* [TASK REQUIREMENTS]: A single number is required: how many lines below include the string "README".
-------- DATA EXCERPTS
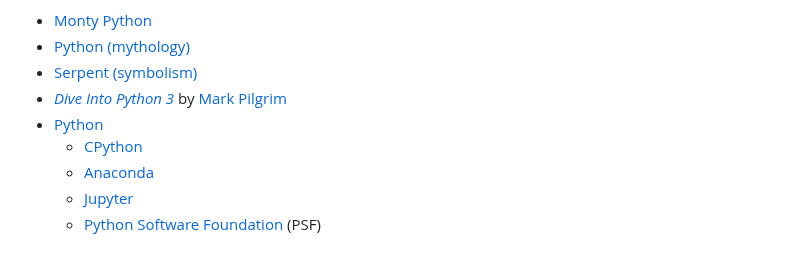
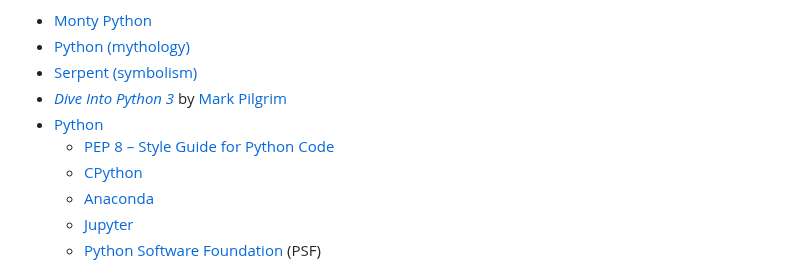
Before and after one commit to kevinwlu/iot, a Markdown page: lesson3/README.md, the part around the change. GitHub-like rendering.

```diff
--- a/lesson3/README.md
+++ b/lesson3/README.md
@@ -8,6 +8,7 @@
 * [Serpent (symbolism)](https://en.wikipedia.org/wiki/Serpent_(symbolism))
 * [_Dive Into Python 3_](https://histo.ucsf.edu/BMS270/diveintopython3-r802.pdf) by [Mark Pilgrim](https://en.wikipedia.org/wiki/Mark_Pilgrim)
 * [Python](https://en.wikipedia.org/wiki/Python_(programming_language))
+  * [PEP 8 – Style Guide for Python Code](https://peps.python.org/pep-0008/)
   * [CPython](https://en.wikipedia.org/wiki/CPython)
   * [Anaconda](https://en.wikipedia.org/wiki/Anaconda_(Python_distribution))
   * [Jupyter](https://en.wikipedia.org/wiki/Project_Jupyter)
```
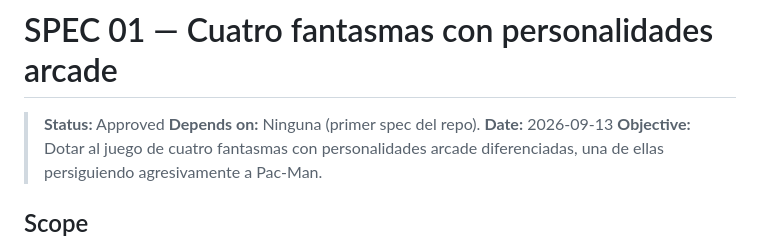
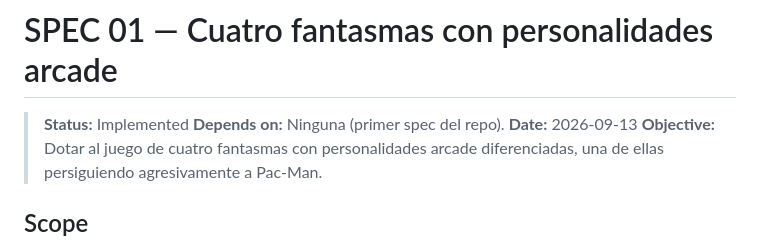
Before and after one commit to JoeLRodriguezxD/open-pacman, a Markdown page: specs/01-cuatro-fantasmas.md, the part around the change. GitHub-like rendering.

Commit message:
se cambian los specs a implementado

```diff
--- a/specs/01-cuatro-fantasmas.md
+++ b/specs/01-cuatro-fantasmas.md
@@ -1,6 +1,6 @@
 # SPEC 01 — Cuatro fantasmas con personalidades arcade
 
-> **Status:** Approved
+> **Status:** Implemented
 > **Depends on:** Ninguna (primer spec del repo).
 > **Date:** 2026-09-13
 > **Objective:** Dotar al juego de cuatro fantasmas con personalidades arcade diferenciadas, una de ellas persiguiendo agresivamente a Pac-Man.
```
Also changed, not shown: specs/02-velocidad-controlable.md (+1 -1 lines), specs/03-power-pellets.md (+1 -1 lines).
----------------
* [YOUR SOLUTION]: 3